While the Bank is not predicting a recession, it does anticipate zero growth in the UK economy from the present time, through the entirety of the next year (which includes a likely general election) and into 2025. The Bank characterized the outlook for UK economic growth as “subdued,” but Mr. Bailey pointed out that similar economic situations can be observed in other countries, with some even in recession.

Chancellor Jeremy Hunt has pledged to introduce measures aimed at reinvigorating Britain’s economic growth in the upcoming Autumn Statement later this month.

The Autumn Statement will detail our strategy to enhance economic growth by stimulating private investment, increasing employment opportunities for British citizens, and improving the efficiency of government services.”

In response, the Labour Party criticized it as “13 years of economic mismanagement that have adversely affected the well-being of the workforce,” and the Liberal Democrats referred to the decision on interest rates as “of little solace to the millions of diligent families.

Read More: Concerns for Investors: The Alarming Signals of Bonds In The UK

Mortgage Rates Rise In The UK

Mortgage rates have surged due to the Bank of England’s recent interest rate hikes, affecting first-time buyers, individuals refinancing, and those with variable or tracker mortgage deals.
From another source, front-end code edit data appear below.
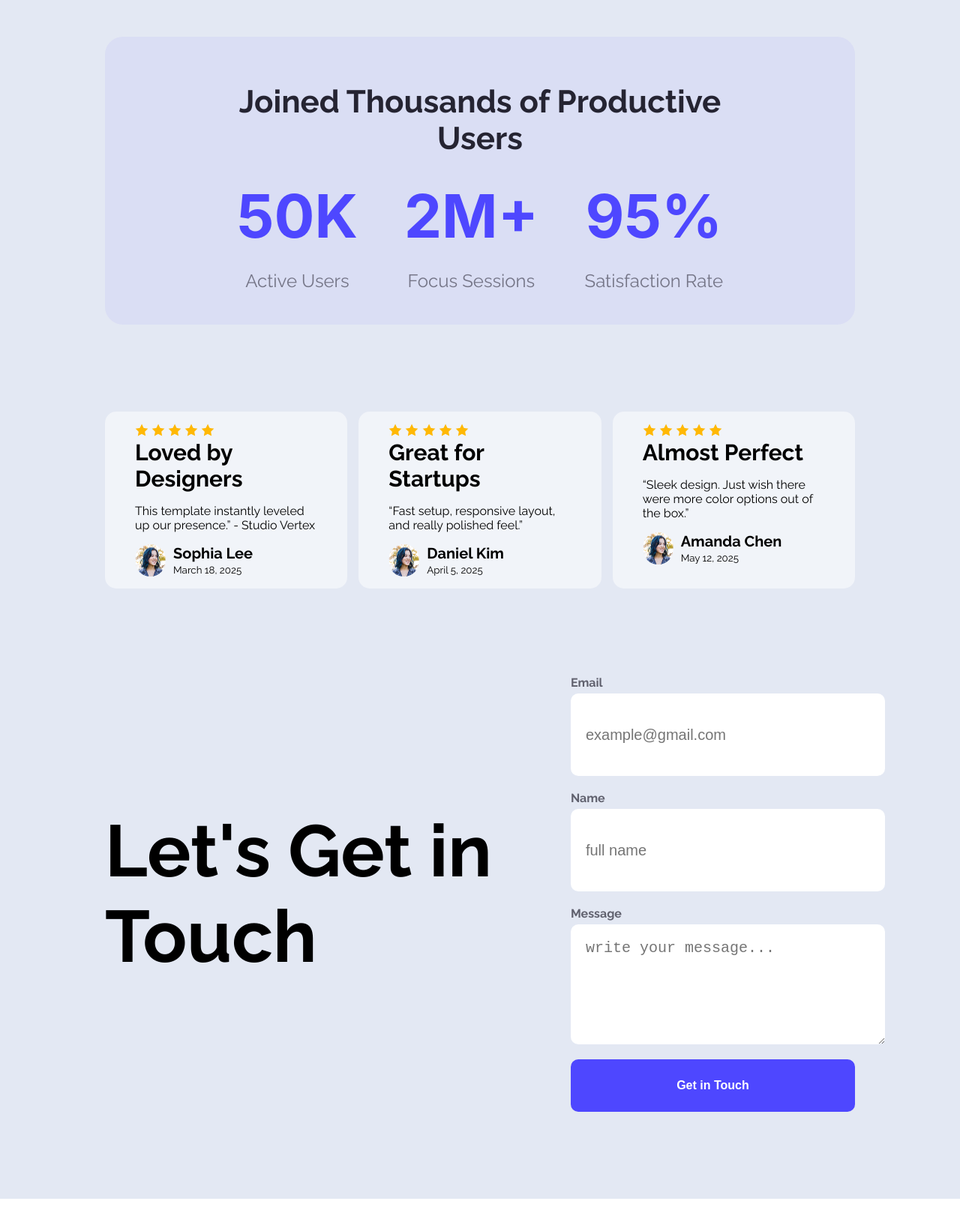
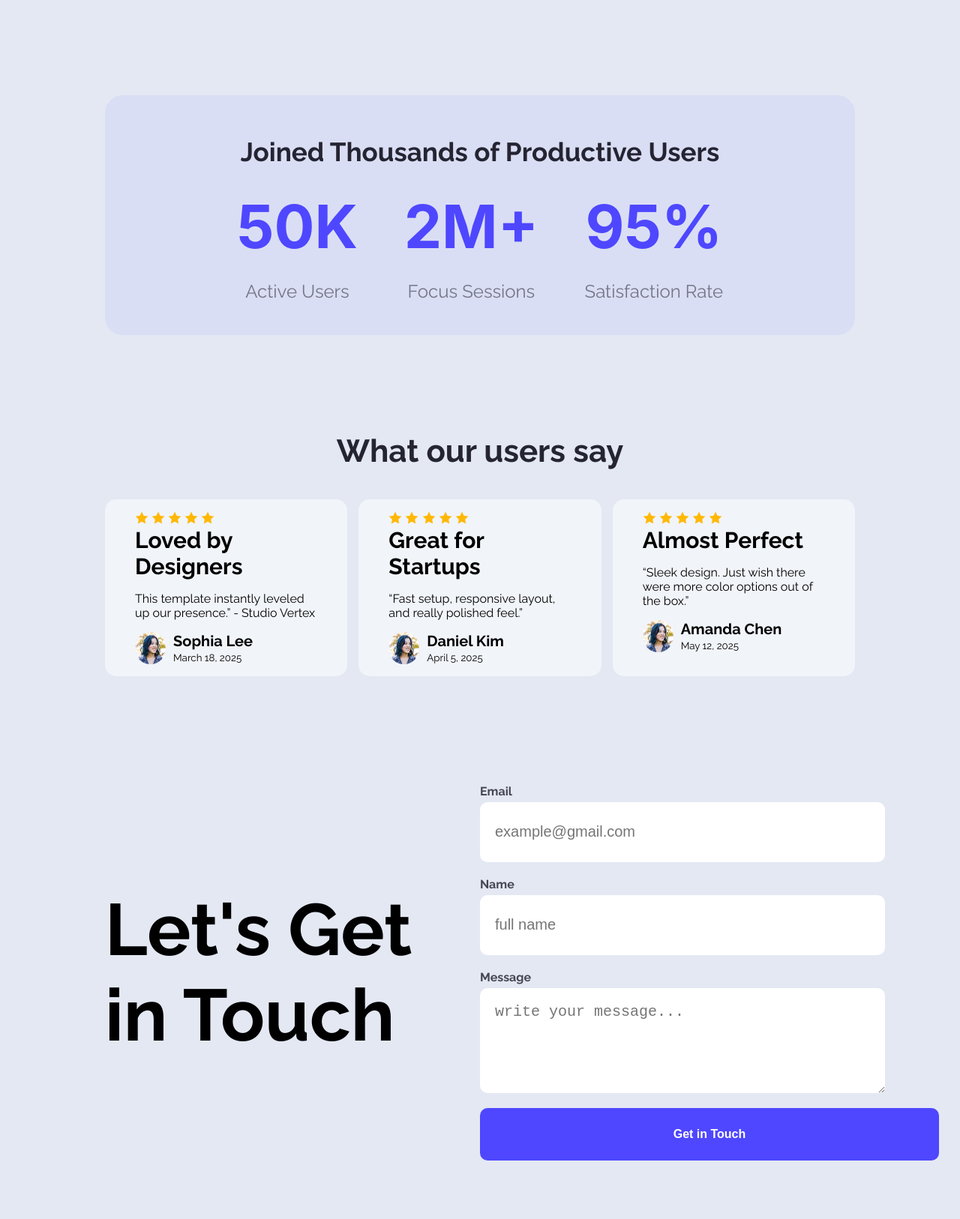
Before and after one commit to RidoyHossain-01/Assignment-1, a plain HTML site: page index.html in a window 1280 px wide. Shown: the part 1171-2797 px from the top of the page at 75% size. Drawn offline with Linux system fonts and the light colour scheme.

Commit message:
website final update

```diff
--- a/index.html
+++ b/index.html
@@ -34,7 +34,7 @@
 
          <!-- Users section -->
           <section class="users">
-               <h3 class="section-title">Joined Thousands of Productive Users</h3>
+               <h3 class="section-title joined">Joined Thousands of Productive Users</h3>
                <div class="counts">
                     <!-- .calculation*3>h2.numbers+p.section-description -->
                     <!-- incase I forgot how I did it -->
@@ -54,7 +54,10 @@
           </section>
 
           <!-- review section  -->
-           <section class="reviews">
+           <section class="user-reviews">
+               <h2 class="section-title">What our users say</h2>
+                <div class="reviews">
+
                     <!-- .review*3>figure>img*5+h4+p+.user-name>img+.name>h6+p -->
                     <div class="review">
                          <figure>
@@ -110,6 +113,7 @@
                               </div>
                          </figure>
                     </div>
+                </div>
            </section>
 
           <!-- Get in Touch (contact) section -->
@@ -136,10 +140,10 @@
           Ready to elevate your online presence? Contact us today to discuss your project and discover how we can bring your vision to life.
         </p>
         <ul class="footer-nav">
-          <li><a href="">Home</a></li>
-          <li><a href="">About</a></li>
-          <li><a href="">How it Works</a></li>
-          <li><a href="">Services</a></li>
+          <li><a href="https://www.wikipedia.org/" target="_blank">Home</a></li>
+          <li><a href="https://dictionary.cambridge.org/dictionary/english/about" target="_blank">About</a></li>
+          <li><a href="https://www.howitworksdaily.com/" target="_blank">How it Works</a></li>
+          <li><a href="https://bsl.gov.bd/" target="_blank">Services</a></li>
         </ul>
 
      </footer>
--- a/style.css
+++ b/style.css
@@ -9,7 +9,7 @@ body{
 
 }
 section{
-     margin: 116px 0;
+     margin: 130px 0;
 }
 
 
@@ -48,7 +48,7 @@ section{
 
 /* Header style starts here */
 header{
-     padding: 50px 150px 150px ;
+     padding: 50px 150px 200px ;
      background-image:url(Assets/Hero-bg.png);
 }
 .navbar{
@@ -86,7 +86,8 @@ main{
 /* action section starts here */
 .action{
      display: flex;
-     gap:220px
+     gap:220px;
+     align-items: center;
 }
 .action img{
      border-radius: 40px;
@@ -106,6 +107,9 @@ main{
      margin-bottom:0px;
 
 }
+.joined{
+     font-size: 35px;
+}
 .counts{
      display: flex;
      justify-content: space-around;
@@ -124,6 +128,10 @@ main{
 
 
 /* review section starts here */
+.user-reviews h2{
+     text-align: center;
+     margin-bottom: 40px;
+}
 .reviews{
      display: flex;
      justify-content: space-evenly;
@@ -162,6 +170,7 @@ main{
 .touch{
      display: flex;
      align-items: center;
+     gap: 50px;
 
 
 }
@@ -172,11 +181,11 @@ main{
 }
 .touch label{
      font-weight: bold;
-     color: #252432b0;
+     color: #252432d3;
 }
 
 .touch input[type="text"], [type="email"]{
-     height: 70px;
+     height: 40px;
      display: block;
      width: 100%;
      border-radius: 10px;
@@ -190,7 +199,7 @@ main{
 }
 .touch  textarea{
 
-     height: 120px;
+     height: 100px;
      display: block;
      width: 100%;
      border-radius: 10px;
@@ -206,7 +215,7 @@ main{
 .contact button{
 
      height:70px;
-     width: 100%;
+     width: 612px;
 }
 
 /* Get in Touch (contact) section style ends here */
@@ -236,6 +245,7 @@ footer h1{
 footer p{
      width: 60%;
      margin: auto;
+     margin-bottom: 30px;
 }
 footer li{
      list-style: none;
```
Lines whose indentation alone changed are shown as unchanged.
This has caused a lot of concerns for people looking to buy a new home. 

In the United Kingdom, the average five-year fixed-rate residential mortgage now stands at 5.87%, slightly lower than earlier this year but considerably higher than in previous years.

Ebony Cropper, from Warrington, and her fiancé are diligently saving for a deposit to purchase their first home. However, their task has become more challenging as their monthly rent increased by an additional £45 in August.

“We got engaged this year, but we’ve decided to delay the wedding because it’s a significant expense for just one day, and owning a house is a higher priority,” Ebony shared with the BBC. “At the moment, it feels somewhat futile because our goal of homeownership seems to be slipping further away.

While interest rates are presently unchanged, Dr. Anna Valero, a fellow at the London School of Economics and a member of the chancellor’s economic advisory council, cautioned that there will be continued repercussions from the earlier rate hikes.

“Due to the way monetary policy affects the economy, there is a delay,” she explained. “As a result of the prior rate increases, their impact still needs to be experienced—by individuals renewing mortgages next year, businesses facing increased borrowing costs, and all the subsequent implications.

Beth Malcolm

Beth Malcolm is Scottish based Journalist at Heriot-Watt University studying French and British Sign Language. She is originally from the north west of England but is living in Edinburgh to complete her studies.